“You can’t say that.”
“But it’s true, ain’t it?” Bessie sat up and leaned forward to look Joey in the eye. “Why do you think I was splitting my time between a job and studying in the nearby community college?
“If this is about having to give up your job to take care of Mom-”
“No, Joey. You’re not listening. This is not about Mom or the job. This is about me.” Joey refused to listen anymore. She stood up and walked into the kitchen.
“We don’t rank the things in our life in the same order of importance. I’m not ambitious like you. I’m not even sure I know what I want in life.”
“If you think I know what I want, you’re wrong, she protested. “I’m just as clueless as you are. Dawson’s the one with the goals, not me.”
“All I know is that we both deserve an equal chance and I will not allow you to sacrifice your education for me.”
“This is not about sacrifice!” Bessie ran her hands through her hair in frustration. “Why can’t you understand?
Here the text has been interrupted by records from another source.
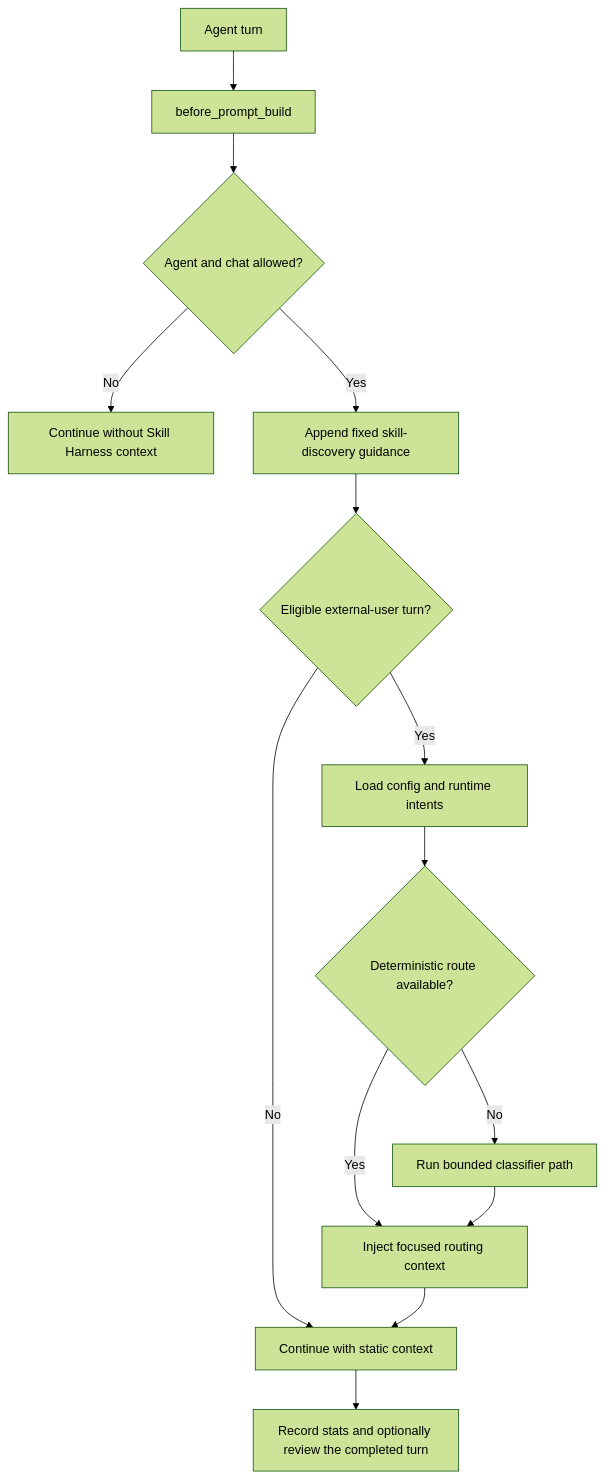
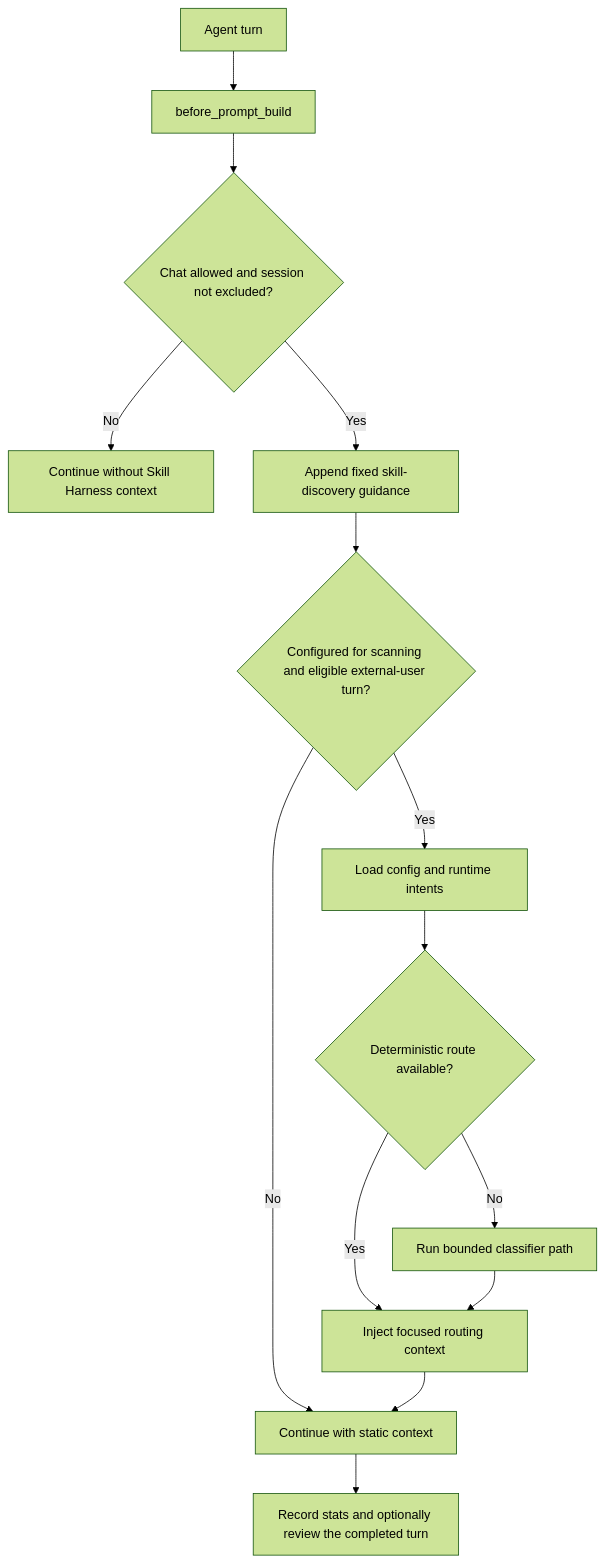
The diagram in README.md (ani6439walc/openclaw-plugin-skill-harness), drawn with Mermaid (forest theme) before and after one commit. The commit also changed other lines of this file and 12 other files, not shown here.

````diff
--- a/README.md
+++ b/README.md
@@ -53,16 +53,16 @@
 ```mermaid
 graph TD
   A[Agent turn] --> B[before_prompt_build]
-  B --> C{Agent and chat allowed?}
+  B --> C{Chat allowed and session not excluded?}
   C -->|No| Z[Continue without Skill Harness context]
   C -->|Yes| D[Append fixed skill-discovery guidance]
-  D --> E{Eligible external-user turn?}
+  D --> E{Configured for scanning and eligible external-user turn?}
   E -->|No| M[Continue with static context]
   E -->|Yes| F[Load config and runtime intents]
   F --> G{Deterministic route available?}
   G -->|Yes| H[Inject focused routing context]
   G -->|No| I[Run bounded classifier path]
   I --> H
   H --> M
   M --> N[Record stats and optionally review the completed turn]
 ```
````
I just don’t want to study anymore!”
She was taken aback by her sister’s sudden outburst. Seeing the look in Bessie’s eyes, it appeared so was she. Hastily, the latter made her way out of the house to the porch.
Joey went after her and stood by the door as she watched Bessie, curled up, her forehead resting on her knees, hands covering her face.
She sat herself down. “I’m listening, Bess. Talk to me.”
Reaching out, she covered Joey’s hand with her own. She raised her head and took a deep breath.
Joey smiled, encouraging her to speak her mind.
“Ever since I could remember, I have always dreamt of owning a restaurant. A place that I built with money that I earned. Something to call my own. Nothing else seemed important.” She paused. “Not even college.”
Joey squeezed her hand.
“What I’m trying to say is, could you ever forgive me for giving up?”
She was close to tears as she hugged her sister tightly to her. “No, Bessie, you were right and I was wrong. Could you find it in your heart to forgive me?”
Bessie smiled, as a tear fell down her cheek.
Joey returned her smile. “And you know what else? Contrary to your belief, I think you already know what you want in life.”
The first thing she noticed when she opened her eyes was that she was sitting in a boat, that was still tied to a pier. The fog surrounding her lifted a little, allowing her to see beyond it. A figure was standing on the dock above her.
“Jean?” she called out.
The figure nodded. “Hello, Sarah.”
“What am I doing here?” She shifted in the boat, trying to see around her. All she saw was a vast, peaceful expanse of water.
“I’m here to guide you to your destination.”
“Wh-where are we going?”
Jean was standing too far away for Sarah to see her expression properly but nonetheless, she felt safe. Until, she began to feel herself drifting further and further away.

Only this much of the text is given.